In this lesson you will learn about the chemical, enzymatic and microbiological factors
that are responsible for food deterioration and spoilage. We will discuss the important
environmental factors in food that affect the growth of disease-causing and spoilage-
causing microorganisms in food. You will also learn about various types of chemical
spoilage, such as enzymatic browning of fruit and vegetable tissues. Finally, as an
introduction to food preservation, you will learn the principles upon which food
preservation techniques are based. Upon completing this lesson you will have the
fundamental knowledge required to fully appreciate the concepts of food preservation
to be covered in Lessons 6 through 10.
Objectives
After completing this lesson, you will be able to describe:
the factors (chemical, enzymatic, microbiological) that commonly contribute to
food deterioration and spoilage;
possible mechanisms for inhibiting those factors that promote deterioration of
quality in food systems
FOOD DETERIORATION: THE NEED FOR FOOD PRESERVATION
About 10-20 % of all agricultural commodities are lost each year (pre-harvest
deterioration) due to: weeds, insects, microorganisms, rodents and birds.
All foods (agricultural & aquatic products) undergo varying degrees of
deterioration after harvest (post-harvest) and during storage.
Losses occur in the nutritional value, safety, and aesthetic appeal (colour, texture,
flavour).
Food is subject to physical, chemical and biological deterioration.
Biological deterioration involves:
heat, cold, light, oxygen, moisture, dryness, food enzymes, microorganisms and
macroorganisms (see figure below).
The objective of food preservation technologies is to delay the onset of spoilage and to
enable the creation of new food products from the resource commodities.The different
factors that can lead to deterioration of food indicated in Figure 5.1 are described in
more detail below.
Fig. 5.1 Food deterioration
Microorganisms
Microorganisms are ubiquitous. Almost all food materials that arrive at food
processing plants, retail stores, food service receiving docks, and even your
kitchen, are contaminated with a variety of microorganisms.
Microorganisms cause a great deal of food spoilage throughout the world. This
has major economic consequences and as well as loss of potential sources of
nutrients, since the spoiled food typically is discarded.
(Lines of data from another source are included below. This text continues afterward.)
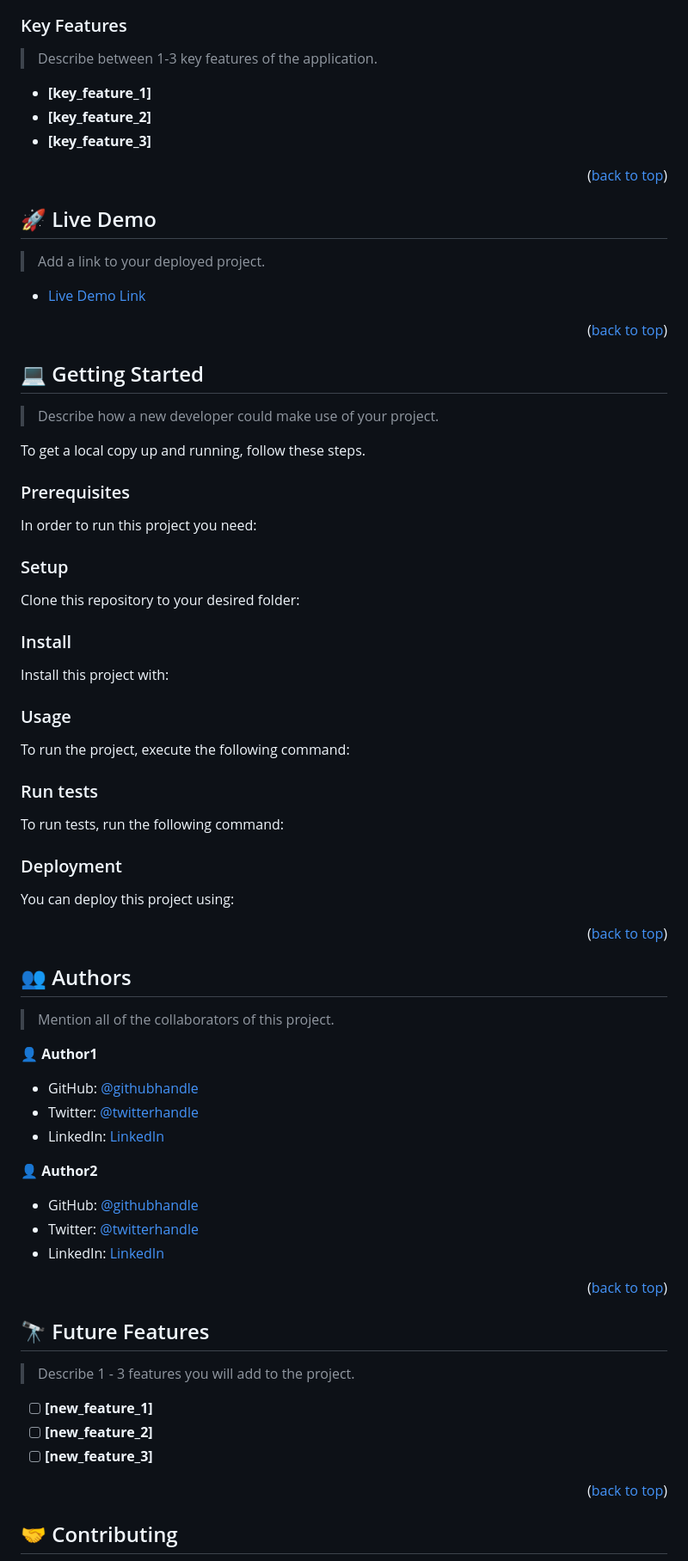
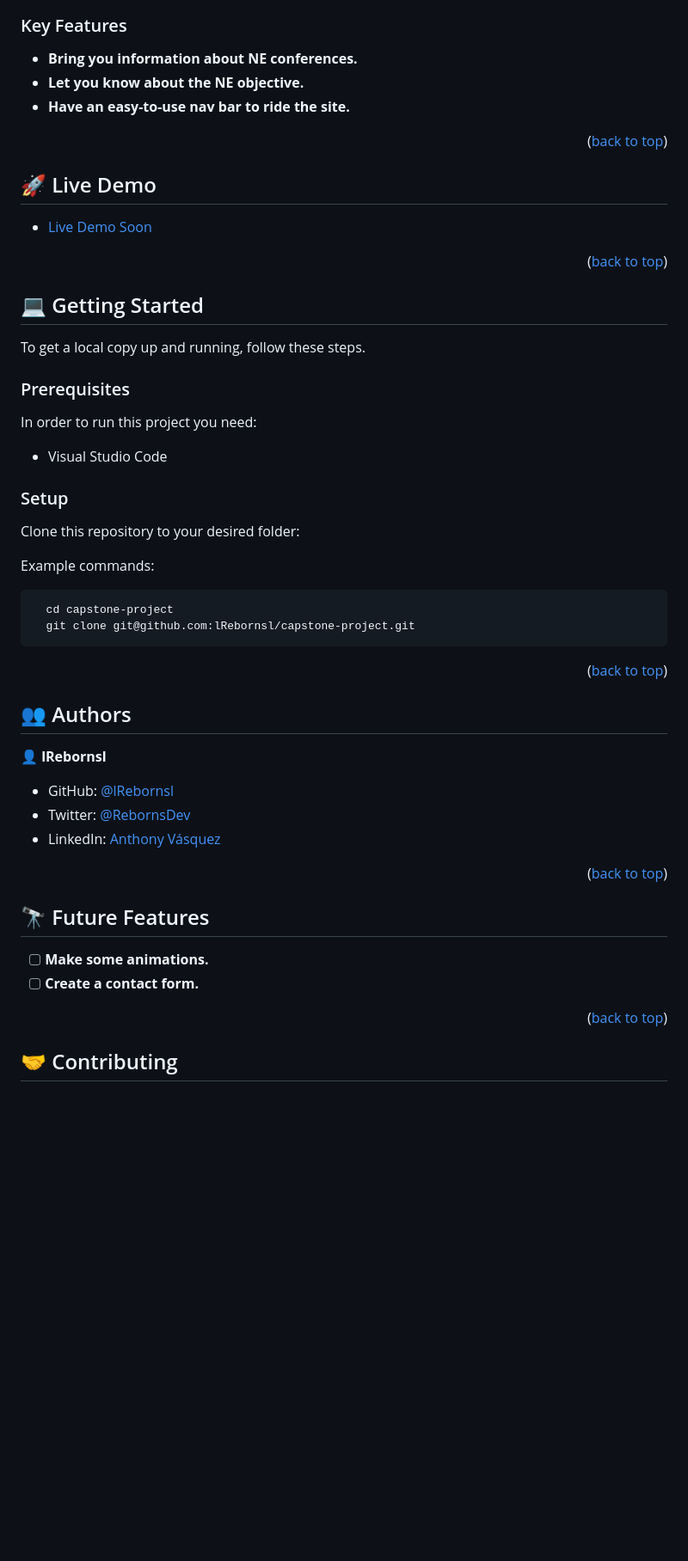
Before and after one commit to lRebornsl/capstone-project, a Markdown page: README.md, the part around the change printed below. Shown: that part at 86% size. Rendered like a GitHub page; blank space fills up the shorter version.

````diff
--- a/README.md
+++ b/README.md
@@ -97,11 +56,9 @@ After you're finished please remove all the comments and instructions!
 
 ### Key Features <a name="key-features"></a>
 
-> Describe between 1-3 key features of the application.
-
-- **[key_feature_1]**
-- **[key_feature_2]**
-- **[key_feature_3]**
+- **Bring you information about NE conferences.**
+- **Let you know about the NE objective.**
+- **Have an easy-to-use nav bar to ride the site.**
 
 <p align="right">(<a href="#readme-top">back to top</a>)</p>
 
@@ -109,9 +66,7 @@ After you're finished please remove all the comments and instructions!
 
 ## 🚀 Live Demo <a name="live-demo"></a>
 
-> Add a link to your deployed project.
-
-- [Live Demo Link](https://google.com)
+- [Live Demo Soon](#)
 
 <p align="right">(<a href="#readme-top">back to top</a>)</p>
 
@@ -119,83 +74,24 @@ After you're finished please remove all the comments and instructions!
 
 ## 💻 Getting Started <a name="getting-started"></a>
 
-> Describe how a new developer could make use of your project.
-
 To get a local copy up and running, follow these steps.
 
 ### Prerequisites
 
 In order to run this project you need:
 
-<!--
-Example command:
-
-```sh
- gem install rails
-```
- -->
+- Visual Studio Code
 
 ### Setup
 
 Clone this repository to your desired folder:
 
-<!--
 Example commands:
 
 ```sh
-  cd my-folder
-  git clone git@github.com:myaccount/my-project.git
+  cd capstone-project
+  git clone git@github.com:lRebornsl/capstone-project.git
 ```
---->
-
-### Install
-
-Install this project with:
-
-<!--
-Example command:
-
-```sh
-  cd my-project
-  gem install
-```
---->
-
-### Usage
-
-To run the project, execute the following command:
-
-<!--
-Example command:
-
-```sh
-  rails server
-```
---->
-
-### Run tests
-
-To run tests, run the following command:
-
-<!--
-Example command:
-
-```sh
-  bin/rails test test/models/article_test.rb
-```
---->
-
-### Deployment
-
-You can deploy this project using:
-
-<!--
-Example:
-
-```sh
-
-```
- -->
 
 <p align="right">(<a href="#readme-top">back to top</a>)</p>
 
@@ -203,19 +99,11 @@ Example:
 
 ## 👥 Authors <a name="authors"></a>
 
-> Mention all of the collaborators of this project.
+👤 **lRebornsl**
 
-👤 **Author1**
-
-- GitHub: [@githubhandle](https://github.com/githubhandle)
-- Twitter: [@twitterhandle](https://twitter.com/twitterhandle)
-- LinkedIn: [LinkedIn](https://linkedin.com/in/linkedinhandle)
-
-👤 **Author2**
-
-- GitHub: [@githubhandle](https://github.com/githubhandle)
-- Twitter: [@twitterhandle](https://twitter.com/twitterhandle)
-- LinkedIn: [LinkedIn](https://linkedin.com/in/linkedinhandle)
+- GitHub: [@lRebornsl](https://github.com/lRebornsl)
+- Twitter: [@RebornsDev](https://twitter.com/RebornsDev)
+- LinkedIn: [Anthony Vásquez](https://www.linkedin.com/in/avvm98/)
 
 <p align="right">(<a href="#readme-top">back to top</a>)</p>
 
@@ -223,11 +111,8 @@ Example:
 
 ## 🔭 Future Features <a name="future-features"></a>
 
-> Describe 1 - 3 features you will add to the project.
-
-- [ ] **[new_feature_1]**
-- [ ] **[new_feature_2]**
-- [ ] **[new_feature_3]**
+- [ ] **Make some animations.**
+- [ ] **Create a contact form.**
 
 <p align="right">(<a href="#readme-top">back to top</a>)</p>
 
````
Also changed, not shown: other parts of README.md (+9 -72 lines).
Critical Thinking
Take a moment to brace yourself before you consider the types
of microbial spoilage that have transpired in your kitchen or
refrigerator recently.
Perhaps bread or cheese has become spoiled by moulds.
Yogurt or fruit may have spoiled because of yeast or mould
growth. Meat, fresh or processed, may have become spoiled by
bacteria growing in the surface or within the product.
Microorganisms can be classified into 3 general categories as shown in Figure 5.2.
Fig. 5.2 The good, the bad, and the ugly microorganisms
From Fig 5.2., we note that microorganisms can be put to good use for the production
of fermented foods, but that they can also be the causes of spoilage and food borne
diseases. Bacteria, yeasts and moulds may contribute to fermented foods, as well as
food spoilage and food borne disease. Viruses can be agents of food borne disease
but do not cause food spoilage, nor are they used to produce fermented foods.
In this lesson, we will focus primarily on obtaining a general understanding of the role of
microorganisms in the deterioration or spoilage of food. The importance of
microorganisms in fermented foods and food borne diseases will be discussed in more
depth in lessons 9 and 12, respectively.
Some important characteristics of microorganisms in foods causing food spoilage are
summarized below:
Bacteria
Bacteria are the microorganisms that
grow the fastest in food.
They reproduce by cell division,
whereby one cell divides into two, and